BRIEF ::
I'd like every line in the following listing that holds "linestyle" copied.

DATASET RECORDS ::
···

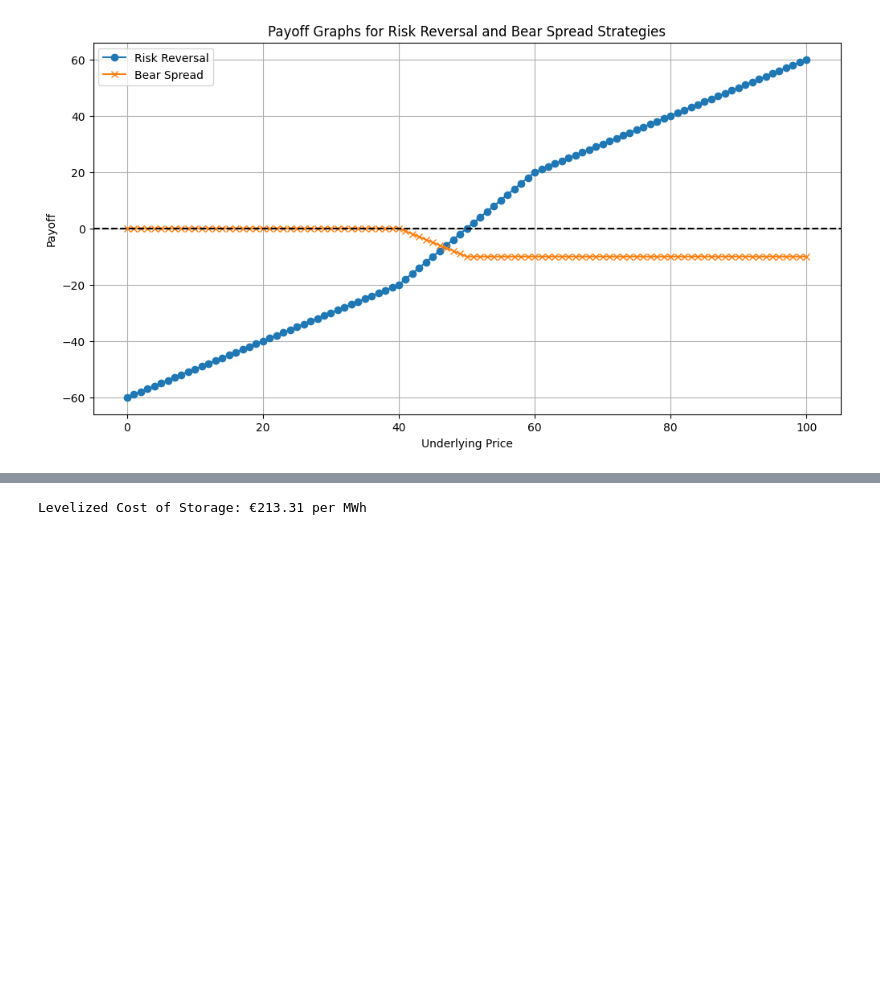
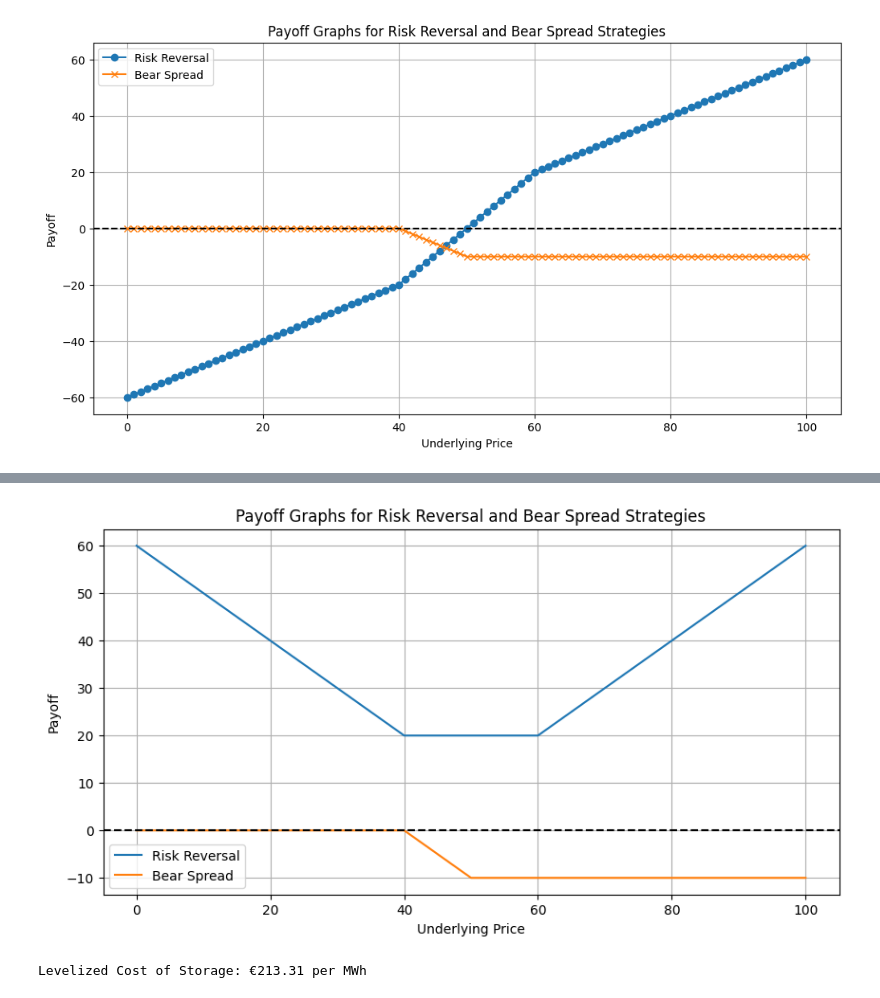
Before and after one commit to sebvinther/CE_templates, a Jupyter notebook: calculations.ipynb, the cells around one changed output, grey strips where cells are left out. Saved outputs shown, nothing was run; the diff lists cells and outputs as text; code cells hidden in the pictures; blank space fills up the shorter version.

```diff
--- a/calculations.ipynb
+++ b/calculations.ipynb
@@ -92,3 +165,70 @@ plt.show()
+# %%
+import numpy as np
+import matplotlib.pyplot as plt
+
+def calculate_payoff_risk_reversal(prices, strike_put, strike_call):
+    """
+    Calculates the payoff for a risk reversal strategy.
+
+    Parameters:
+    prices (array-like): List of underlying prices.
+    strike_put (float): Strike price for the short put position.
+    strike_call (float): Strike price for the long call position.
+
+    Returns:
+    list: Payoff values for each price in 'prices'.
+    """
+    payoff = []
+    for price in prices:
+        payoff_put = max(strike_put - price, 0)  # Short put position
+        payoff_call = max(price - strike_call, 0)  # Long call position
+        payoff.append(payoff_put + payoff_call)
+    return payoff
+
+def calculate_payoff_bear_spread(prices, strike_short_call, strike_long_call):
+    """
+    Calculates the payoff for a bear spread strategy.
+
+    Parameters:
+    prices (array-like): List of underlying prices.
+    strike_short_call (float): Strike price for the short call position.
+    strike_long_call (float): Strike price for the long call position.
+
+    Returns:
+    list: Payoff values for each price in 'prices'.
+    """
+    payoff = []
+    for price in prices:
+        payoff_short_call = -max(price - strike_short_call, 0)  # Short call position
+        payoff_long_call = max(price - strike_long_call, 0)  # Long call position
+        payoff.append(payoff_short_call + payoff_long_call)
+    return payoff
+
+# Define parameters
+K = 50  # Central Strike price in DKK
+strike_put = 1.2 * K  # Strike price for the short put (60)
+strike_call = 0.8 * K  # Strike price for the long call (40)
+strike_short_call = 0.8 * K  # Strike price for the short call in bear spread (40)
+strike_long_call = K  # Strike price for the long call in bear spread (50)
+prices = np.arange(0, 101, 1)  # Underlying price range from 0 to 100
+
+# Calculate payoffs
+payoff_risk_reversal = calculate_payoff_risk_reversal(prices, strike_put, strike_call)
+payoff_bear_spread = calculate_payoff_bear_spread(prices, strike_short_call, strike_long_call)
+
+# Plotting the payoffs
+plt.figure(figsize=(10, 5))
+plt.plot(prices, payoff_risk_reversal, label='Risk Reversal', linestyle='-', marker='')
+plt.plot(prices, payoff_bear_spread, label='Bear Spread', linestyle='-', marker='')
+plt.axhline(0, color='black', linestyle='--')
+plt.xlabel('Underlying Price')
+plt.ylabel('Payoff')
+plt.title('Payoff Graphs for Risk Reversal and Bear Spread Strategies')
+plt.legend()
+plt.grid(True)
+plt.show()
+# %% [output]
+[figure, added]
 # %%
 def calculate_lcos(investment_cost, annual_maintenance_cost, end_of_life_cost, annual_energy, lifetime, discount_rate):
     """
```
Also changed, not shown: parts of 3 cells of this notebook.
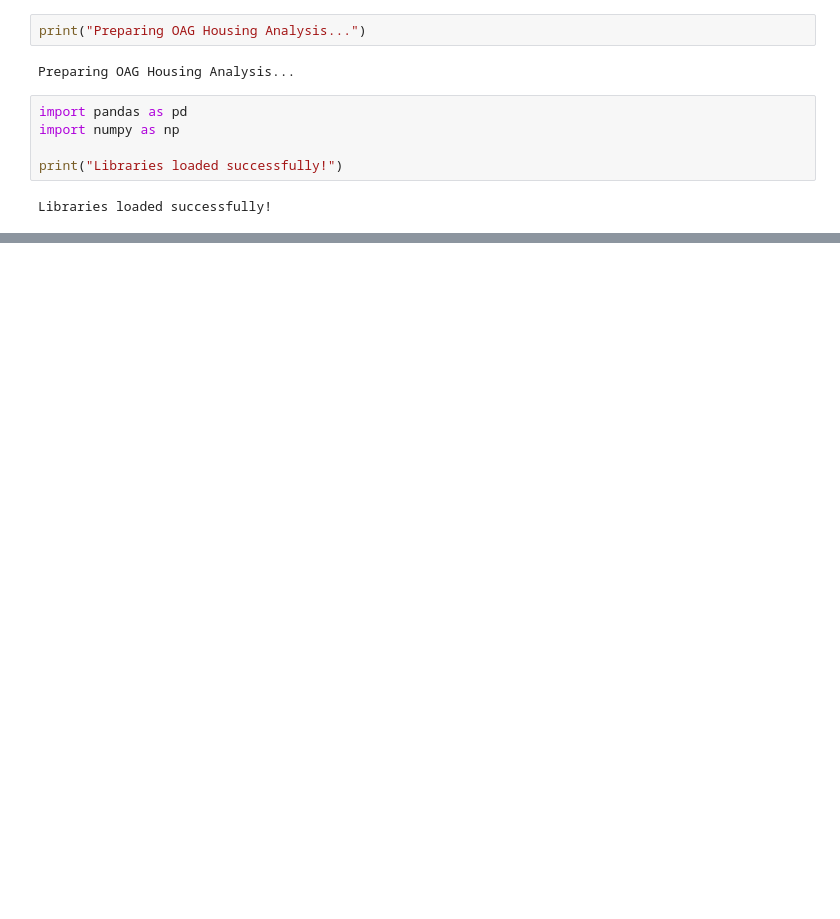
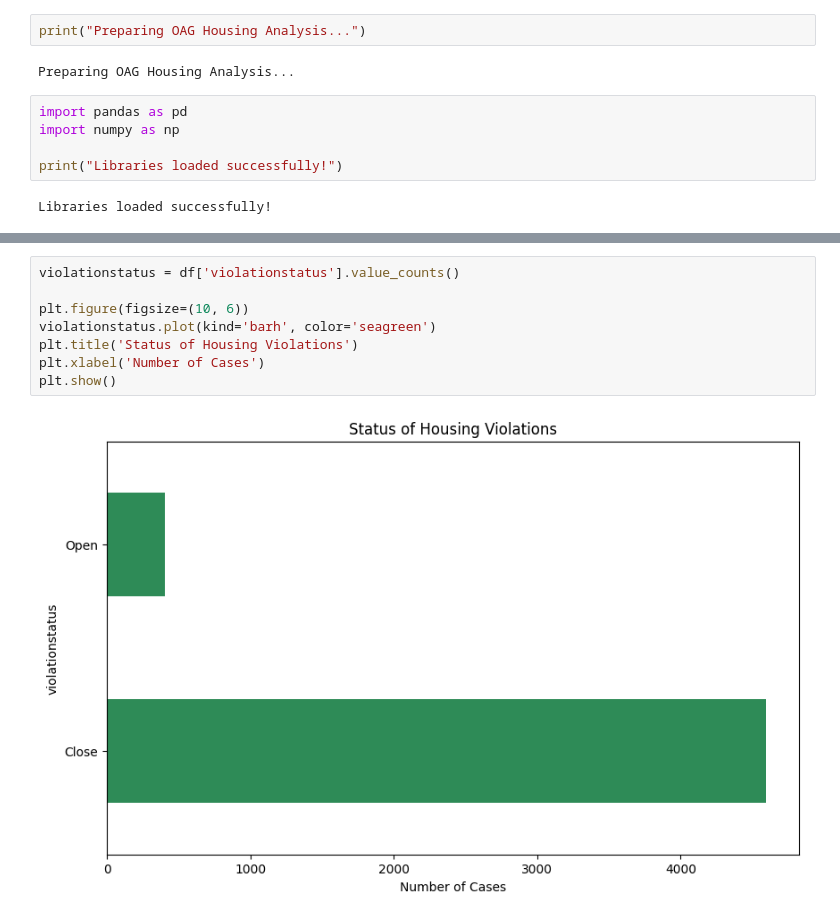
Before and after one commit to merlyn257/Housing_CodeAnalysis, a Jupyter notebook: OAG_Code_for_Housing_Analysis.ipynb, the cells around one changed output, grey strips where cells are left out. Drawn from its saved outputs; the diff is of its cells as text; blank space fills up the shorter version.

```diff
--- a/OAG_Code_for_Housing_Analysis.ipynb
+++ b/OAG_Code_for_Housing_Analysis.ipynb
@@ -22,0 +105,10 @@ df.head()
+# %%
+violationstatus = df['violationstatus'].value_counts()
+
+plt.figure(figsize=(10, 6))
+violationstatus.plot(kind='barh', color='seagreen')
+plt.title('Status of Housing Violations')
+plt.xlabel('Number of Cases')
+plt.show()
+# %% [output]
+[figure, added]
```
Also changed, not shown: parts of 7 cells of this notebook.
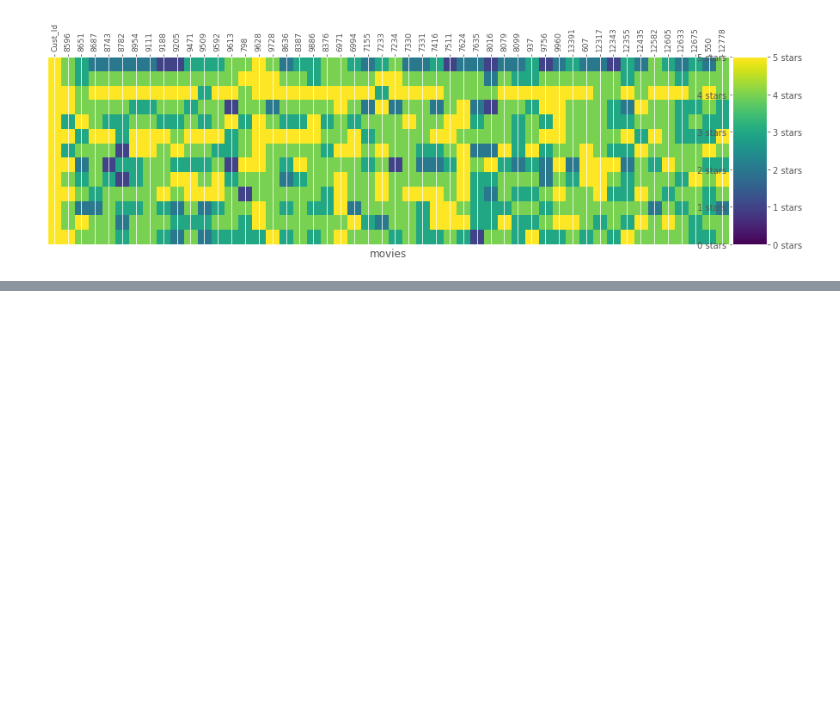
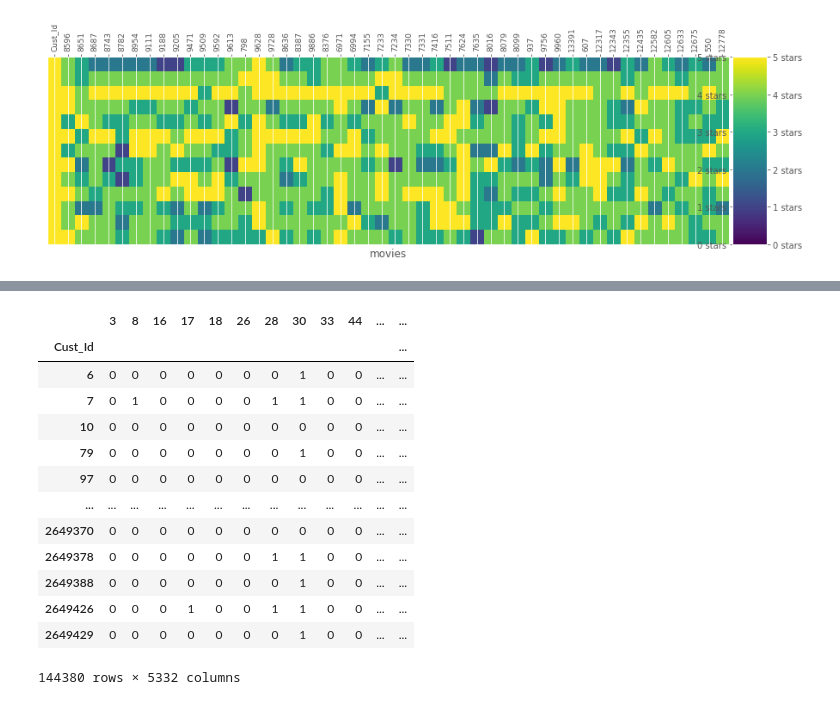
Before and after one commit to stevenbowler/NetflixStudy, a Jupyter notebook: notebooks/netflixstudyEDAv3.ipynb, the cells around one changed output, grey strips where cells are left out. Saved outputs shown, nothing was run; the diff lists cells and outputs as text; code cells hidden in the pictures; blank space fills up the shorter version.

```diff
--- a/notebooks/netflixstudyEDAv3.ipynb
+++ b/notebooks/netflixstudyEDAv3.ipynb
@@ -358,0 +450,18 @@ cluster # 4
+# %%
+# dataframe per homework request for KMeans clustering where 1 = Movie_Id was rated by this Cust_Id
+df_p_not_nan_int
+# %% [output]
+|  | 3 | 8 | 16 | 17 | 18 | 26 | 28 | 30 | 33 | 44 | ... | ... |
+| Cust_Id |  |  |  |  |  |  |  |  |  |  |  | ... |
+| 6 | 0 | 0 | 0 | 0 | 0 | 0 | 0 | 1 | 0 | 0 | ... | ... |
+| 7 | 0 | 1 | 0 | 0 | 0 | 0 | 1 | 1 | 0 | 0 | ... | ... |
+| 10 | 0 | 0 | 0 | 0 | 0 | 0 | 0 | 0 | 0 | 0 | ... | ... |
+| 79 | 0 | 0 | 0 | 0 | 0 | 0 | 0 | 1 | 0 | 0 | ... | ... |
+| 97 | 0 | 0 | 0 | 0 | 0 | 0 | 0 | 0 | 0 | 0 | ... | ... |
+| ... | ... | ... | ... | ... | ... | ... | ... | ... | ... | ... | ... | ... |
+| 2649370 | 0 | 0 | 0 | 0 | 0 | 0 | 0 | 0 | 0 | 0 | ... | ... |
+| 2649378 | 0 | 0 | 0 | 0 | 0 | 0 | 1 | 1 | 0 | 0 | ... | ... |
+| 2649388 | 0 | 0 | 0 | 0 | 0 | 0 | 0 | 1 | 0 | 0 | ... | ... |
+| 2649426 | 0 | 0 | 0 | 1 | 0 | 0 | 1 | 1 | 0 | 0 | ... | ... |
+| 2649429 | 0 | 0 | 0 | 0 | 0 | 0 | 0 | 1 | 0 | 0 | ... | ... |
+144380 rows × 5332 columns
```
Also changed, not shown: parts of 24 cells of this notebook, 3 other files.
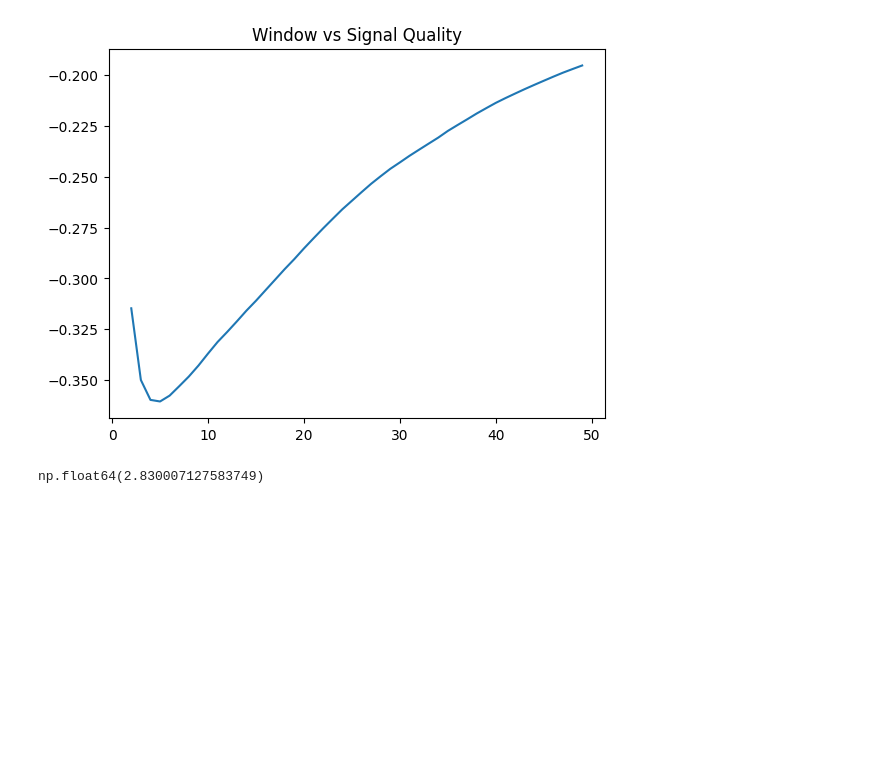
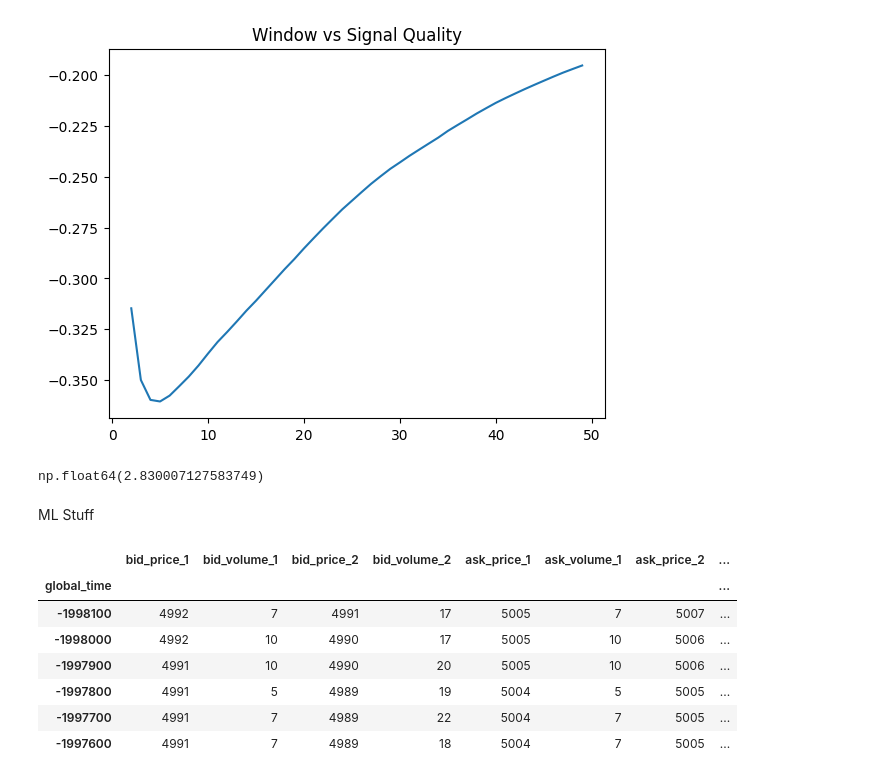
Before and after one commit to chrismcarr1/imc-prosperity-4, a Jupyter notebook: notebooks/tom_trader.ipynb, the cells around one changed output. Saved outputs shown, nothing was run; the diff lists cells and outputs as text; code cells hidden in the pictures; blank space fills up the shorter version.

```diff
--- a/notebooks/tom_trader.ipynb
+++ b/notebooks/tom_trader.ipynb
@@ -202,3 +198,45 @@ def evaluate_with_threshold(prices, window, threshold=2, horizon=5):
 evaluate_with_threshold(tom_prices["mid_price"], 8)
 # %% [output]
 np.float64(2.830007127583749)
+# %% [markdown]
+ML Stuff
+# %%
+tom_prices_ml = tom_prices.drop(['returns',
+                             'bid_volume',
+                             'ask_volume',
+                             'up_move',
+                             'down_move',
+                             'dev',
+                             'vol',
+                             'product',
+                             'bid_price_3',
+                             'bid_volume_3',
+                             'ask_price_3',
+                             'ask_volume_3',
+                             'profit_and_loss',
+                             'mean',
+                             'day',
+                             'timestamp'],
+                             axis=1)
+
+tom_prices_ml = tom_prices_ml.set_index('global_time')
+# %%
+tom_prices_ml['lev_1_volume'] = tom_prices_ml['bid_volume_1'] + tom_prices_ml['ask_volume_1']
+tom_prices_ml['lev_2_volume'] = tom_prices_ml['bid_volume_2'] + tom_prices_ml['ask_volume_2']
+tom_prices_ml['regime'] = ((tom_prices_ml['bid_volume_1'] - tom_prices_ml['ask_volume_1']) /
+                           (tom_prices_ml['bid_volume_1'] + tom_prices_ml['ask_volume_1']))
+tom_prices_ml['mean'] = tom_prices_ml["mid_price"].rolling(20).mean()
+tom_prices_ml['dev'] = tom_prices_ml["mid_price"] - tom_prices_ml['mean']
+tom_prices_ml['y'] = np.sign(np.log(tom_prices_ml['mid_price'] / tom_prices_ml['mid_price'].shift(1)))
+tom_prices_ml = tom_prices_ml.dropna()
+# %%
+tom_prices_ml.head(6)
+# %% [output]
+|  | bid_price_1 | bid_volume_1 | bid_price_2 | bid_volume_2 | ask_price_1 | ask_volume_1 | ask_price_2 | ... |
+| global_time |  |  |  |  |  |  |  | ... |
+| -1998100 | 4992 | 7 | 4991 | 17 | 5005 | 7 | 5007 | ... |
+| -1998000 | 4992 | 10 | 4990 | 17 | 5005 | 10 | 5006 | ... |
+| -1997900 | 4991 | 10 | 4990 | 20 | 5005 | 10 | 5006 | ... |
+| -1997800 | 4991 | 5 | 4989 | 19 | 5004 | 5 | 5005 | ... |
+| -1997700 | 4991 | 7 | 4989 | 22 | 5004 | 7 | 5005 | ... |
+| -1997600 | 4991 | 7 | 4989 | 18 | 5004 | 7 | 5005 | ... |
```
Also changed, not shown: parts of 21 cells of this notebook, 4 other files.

···

EXERCISE SOLUTION ::
+plt.plot(prices, payoff_risk_reversal, label='Risk Reversal', linestyle='-', marker='')
+plt.plot(prices, payoff_bear_spread, label='Bear Spread', linestyle='-', marker='')
+plt.axhline(0, color='black', linestyle='--')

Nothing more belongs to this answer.